Let’s lower the tone just a little here and talk about Russell Brand and Katy Perry. Ever since Brand (British, controversial, comedian, actor, author, presenter) hooked up with Perry (American, singer-songwriter), we’ve been following their liaison at close quarters. Theirs was a whirlwind courtship, kick-started at the MTV Video Music Awards in September and shifted into gear in January when they announced their engagement from India. The reason we all know so much about the Brand/Perry pairing is because they’re not shy about putting their relationship out there: if they’re not together, they’re tweeting to and about each other.
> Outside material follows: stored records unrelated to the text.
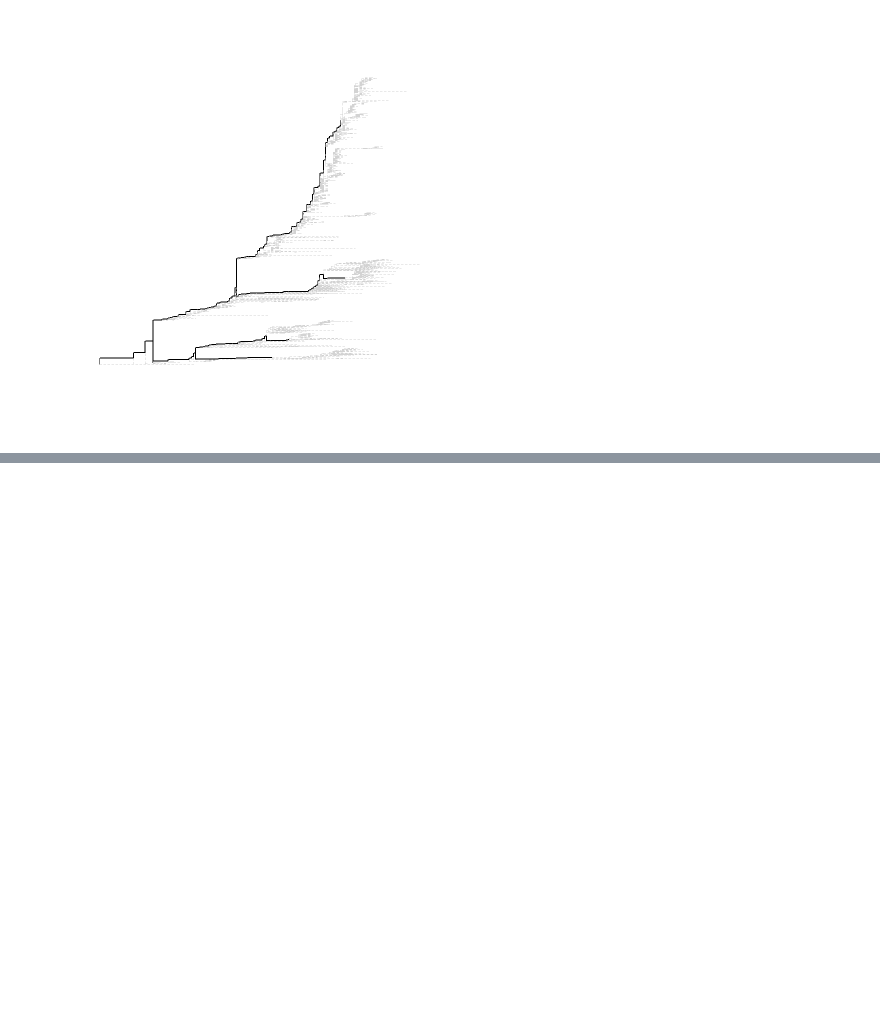
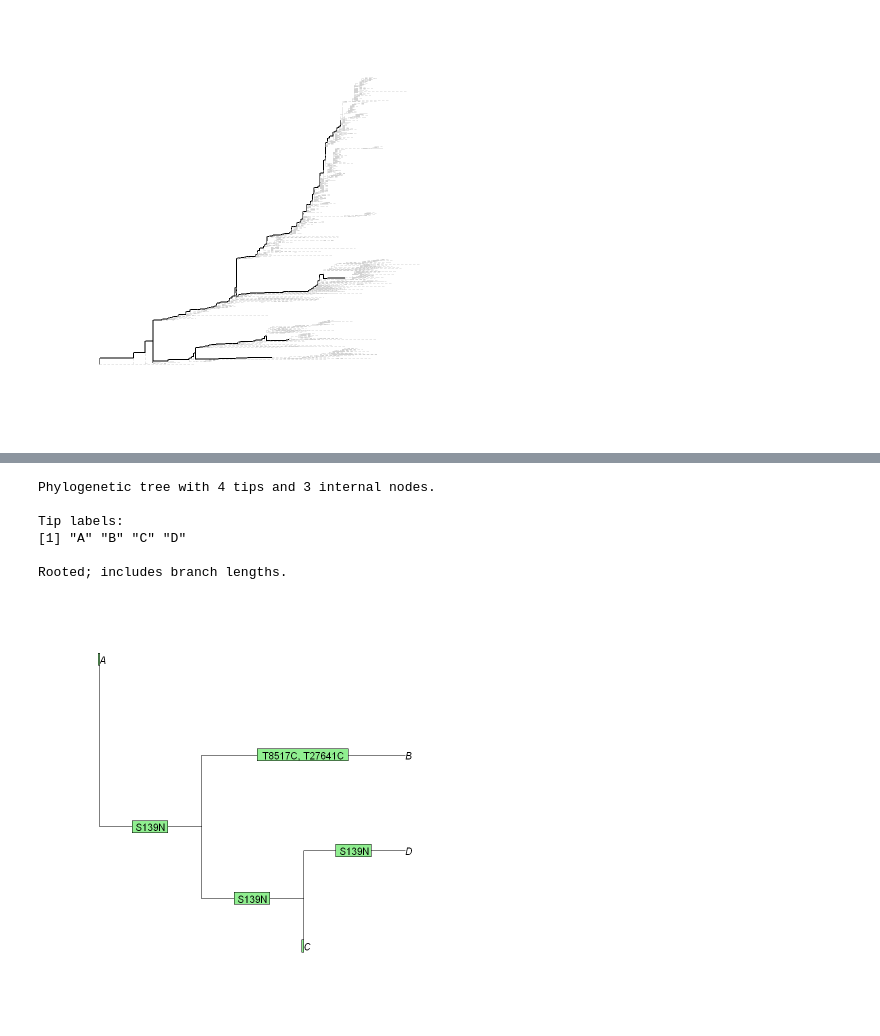
Before and after one commit to Takkoona/phyloColoring, a Jupyter notebook: 3_visualization.ipynb, the cells around one changed output, grey strips where cells are left out. Cells and saved outputs as stored; diff of their text form; code cells hidden in the pictures; blank space fills up the shorter version.

```diff
--- a/3_visualization.ipynb
+++ b/3_visualization.ipynb
@@ -189,0 +299,22 @@ attr(,"site")
+# %%
+parentNodes <- c(5L, 5L, 7L, 7L, 6L, 6L)
+childrenNodes <- c(7L, 1L, 6L, 2L, 3L, 4L)
+testEdge <- cbind(parentNodes, childrenNodes)
+testEdgeSNPs <- list("S139N", character(), "S139N", c("T8517C", "T27641C"), character(), "S139N")
+testEdgeLength <- lengths(testEdgeSNPs)
+# %%
+testTree <- list("edge" = testEdge, "edge.length" = testEdgeLength, "Nnode" = 3L, "tip.label" = LETTERS[1:4])
+class(testTree) <- "phylo"
+testTree
+# %% [output]
+Phylogenetic tree with 4 tips and 3 internal nodes.
+
+Tip labels:
+[1] "A" "B" "C" "D"
+
+Rooted; includes branch lengths.
+# %%
+plot(testTree)
+ape::edgelabels(sapply(testEdgeSNPs, function (snp) paste(snp, collapse = ", ")))
+# %% [output]
+[figure, added]
```
Also changed, not shown: parts of 5 cells of this notebook.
But T-M-I tweeting and shows of saccharine inseparableness aside, what of the erstwhile differences that surely divide a self-proclaimed sex addict and sometime drug addict (him) and progeny of preachers (her)? Well, it seems Rusty and Katy have been doing what lots of other loved-up, dating, relating, newly-engaging couples do, which is to create an air of superficial congruence in image. Put plainly, this means dressing the same and reflecting each other’s wardrobes. From their identikit dark-dyed and distressed hairdos to their bigger-than-your-head shades, Brand and Perry have started to look eerily like one another. Seriously, stick a beard on Katy and you’ve got yourself a mini-Brand. Their togs too have undergone a twinning ceremony: often they’re seen sporting similar bashed-up boots or bobble hats, or doing the color-coordination thing.
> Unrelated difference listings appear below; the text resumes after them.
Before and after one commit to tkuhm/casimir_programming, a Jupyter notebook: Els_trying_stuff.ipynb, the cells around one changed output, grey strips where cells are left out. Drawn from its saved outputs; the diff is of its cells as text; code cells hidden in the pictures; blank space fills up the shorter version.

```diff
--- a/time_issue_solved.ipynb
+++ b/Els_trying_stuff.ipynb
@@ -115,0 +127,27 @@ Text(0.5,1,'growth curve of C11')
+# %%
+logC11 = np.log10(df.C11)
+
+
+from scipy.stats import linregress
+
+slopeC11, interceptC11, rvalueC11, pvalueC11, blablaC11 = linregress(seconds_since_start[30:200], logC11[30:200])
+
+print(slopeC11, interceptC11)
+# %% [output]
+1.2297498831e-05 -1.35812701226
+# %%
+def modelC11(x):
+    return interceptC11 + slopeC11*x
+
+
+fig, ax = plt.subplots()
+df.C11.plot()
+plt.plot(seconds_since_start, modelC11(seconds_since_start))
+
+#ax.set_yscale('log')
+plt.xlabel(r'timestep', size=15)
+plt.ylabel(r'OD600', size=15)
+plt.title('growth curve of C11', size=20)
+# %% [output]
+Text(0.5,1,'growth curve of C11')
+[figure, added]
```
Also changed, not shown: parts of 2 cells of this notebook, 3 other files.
His and hers dressing is a social signal that a pair of people want to be seen as two peas in a pod. It was this that I thought of (using lashings of creative license for the comparison) when I first saw this Portrait of the Artist’s Parents, Salomon de Bray and Anna Westerbaen (1664) by the Dutch painter Jan de Bray (c. 1627 – 1688). Jan was born into a creative, cultured family in Haarlem: his father was a painter and architect who helped establish the painter’s guild in Haarlem in the 1630s. Salomon was also a poet and a member of the city’s rhetorical society. Jan’s mother Anna came from an artistic family in The Hague.
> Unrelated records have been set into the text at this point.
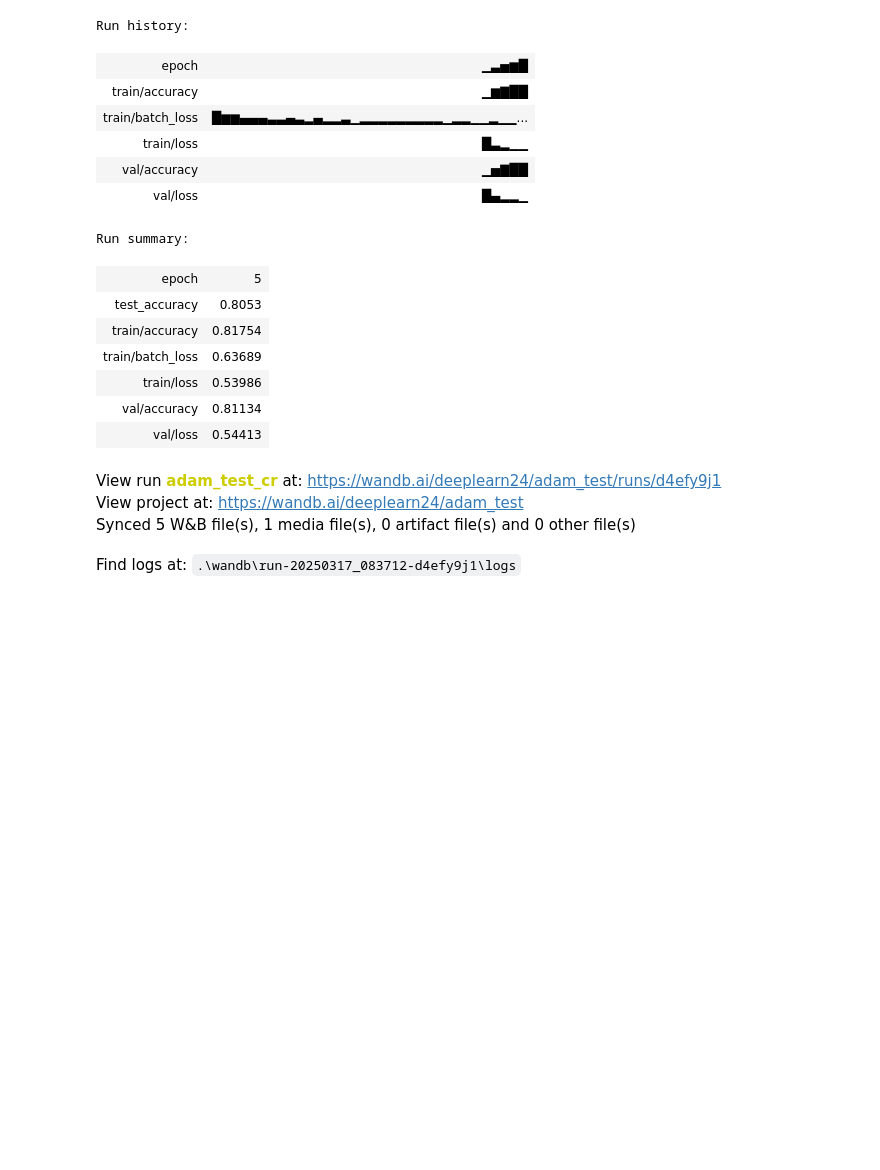
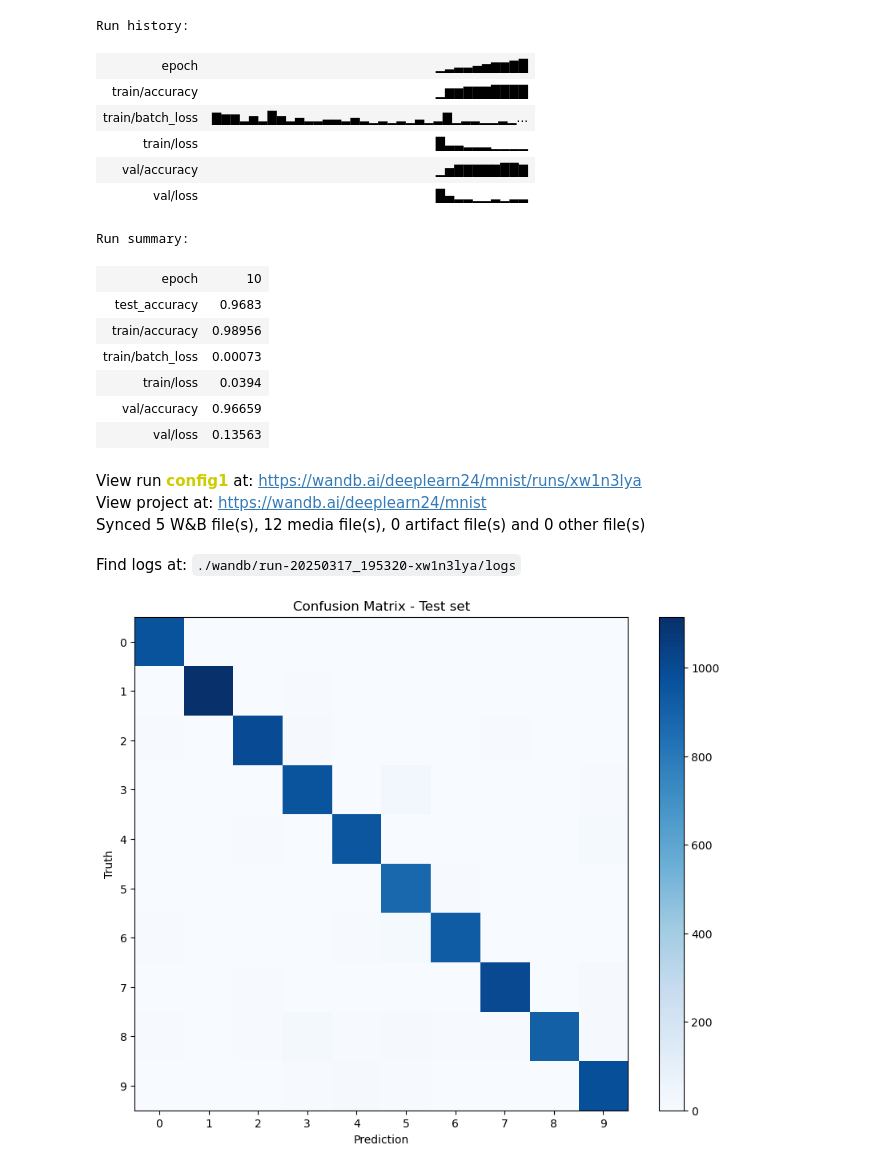
Before and after one commit to srikrishnan-b/DA6401, a Jupyter notebook: notebooks/train.ipynb, the cells around one changed output. Drawn from its saved outputs; the diff is of its cells as text; code cells hidden in the pictures; blank space fills up the shorter version.

```diff
--- a/notebooks/train.ipynb
+++ b/notebooks/train.ipynb
@@ -34,3 +53,4 @@ wandb.init(
 # %%
-train, valid, test = load_fashion_mnist(sweep_config['batch_size'])
+# Loading the dataset
+train, valid, test = load_mnist(sweep_config['batch_size'])
 # %% [output]
@@ -38,4 +60,5 @@ train, valid, test = load_fashion_mnist(sweep_config['batch_size'])
 # %%
+# Training the model
 threshold = 1  # Clipping threshold for gradient clipping
 loss = Loss(loss_fn=sweep_config["loss"])
 optimizer = GradientDescent(
@@ -96,9 +119,24 @@ for epoch in range(sweep_config["epochs"]):
     end = time.time()
     print(f"Time taken: {end-start} seconds")
 
+# Testing the model
 
-_, _, test_acc = model.predict(test[0], test[1])
+_, _, test_acc = model(test[0], test[1])
+print(f"Test Accuracy: {test_acc}")
+predictions = np.argmax(model.predict(test[0]), axis=1)
+true = np.argmax(test[1], axis=1)
 wandb.summary["test_accuracy"] = test_acc
-print(f"Test Accuracy: {test_acc}")
+conf = confusion_matrix(true, predictions)
+plt.figure(figsize=(10, 8))
+plt.imshow(conf, interpolation='nearest', cmap=plt.cm.Blues)
+plt.title('Confusion Matrix - Test set')
+plt.colorbar()
+tick_marks = np.arange(len(np.unique(true)))
+plt.xticks(tick_marks, tick_marks)
+plt.yticks(tick_marks, tick_marks)
+plt.ylabel('Truth')
+plt.xlabel('Prediction')
+wandb.log({"Confusion matrix": wandb.Image(plt)})
+
 wandb.finish()
 # %% [output]
@@ -116,20 +160,21 @@ Test Accuracy: 0.8053
 [interactive output not drawn]
 Run history:
-| epoch | ▁▃▅▆█ |
-| train/accuracy | ▁▆▇██ |
-| train/batch_loss | █▆▆▄▄▄▃▃▄▃▂▄▂▂▃▁▂▂▂▂▂▂▂▂▂▁▂▂▁▁▂▁▁... |
-| train/loss | █▃▂▁▁ |
-| val/accuracy | ▁▅▇██ |
-| val/loss | █▄▂▂▁ |
+| epoch | ▁▂▃▃▄▅▆▆▇█ |
+| train/accuracy | ▁▆▆▇▇▇████ |
+| train/batch_loss | ▇▆▆▂▅▂█▅▂▄▂▂▃▃▂▄▂▁▂▁▂▁▃▁▂▇▁▂▂▁▁▂▁... |
+| train/loss | █▃▃▂▂▂▁▁▁▁ |
+| val/accuracy | ▁▅▇▇▇▇▇██▇ |
+| val/loss | █▄▂▂▁▁▂▁▂▂ |
 Run summary:
-| epoch | 5 |
-| test_accuracy | 0.8053 |
-| train/accuracy | 0.81754 |
-| train/batch_loss | 0.63689 |
-| train/loss | 0.53986 |
-| val/accuracy | 0.81134 |
-| val/loss | 0.54413 |
+| epoch | 10 |
+| test_accuracy | 0.9683 |
+| train/accuracy | 0.98956 |
+| train/batch_loss | 0.00073 |
+| train/loss | 0.0394 |
+| val/accuracy | 0.96659 |
+| val/loss | 0.13563 |
-View run adam_test_cr at: https://wandb.ai/deeplearn24/adam_test/runs/d4efy9j1
-View project at: https://wandb.ai/deeplearn24/adam_test
-Synced 5 W&B file(s), 1 media file(s), 0 artifact file(s) and 0 other file(s)
+View run config1 at: https://wandb.ai/deeplearn24/mnist/runs/xw1n3lya
+View project at: https://wandb.ai/deeplearn24/mnist
+Synced 5 W&B file(s), 12 media file(s), 0 artifact file(s) and 0 other file(s)
-Find logs at: .\wandb\run-20250317_083712-d4efy9j1\logs
+Find logs at: ./wandb/run-20250317_195320-xw1n3lya/logs
+[figure, added]
```
Also changed, not shown: parts of 5 cells of this notebook, 7 other files.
This picture is a posthumous portrait, which de Bray painted shortly after his parents died from a plague that also claimed four of his siblings. The image has Salomon with his left hand outstretched in a rhetorical pose, as though he were about to speak. Profile portraits were a common format on Roman coins and celebratory medals, depicting individuals of high birth and rank. The tradition was revived during the Renaissance but is only occasionally found in 17th-century Dutch and Flemish painting. Peter Paul Rubens (1577 – 1640) may have provided the precedent here, with his Agrippina and Germanicus (c. 1614).
In any case, this picture with its unusual overlapping profiles is rich with ancient ideals of dignity and permanence and reveals de Bray’s devotion in memorializing his family with his work. He even stipulated that the picture should be given to Haarlem, to ensure his parents wouldn’t be forgotten. For me one of the most striking aspects of the picture is the parity of pose and appearance: see how this couple correlate in their stark, dark dress. Despite some embellishments on his attire to denote scholarly leanings (a skullcap and a white collar), the overriding impression is one of symbiosis and sartorial similarity. In the case of these two, their clothing congruence comes to stand for a long and loving life together. Neither forced nor contrived, they’ve become like proper peas in a pod. Now only time will tell if we’ll ever be saying the same for Russell and Katy.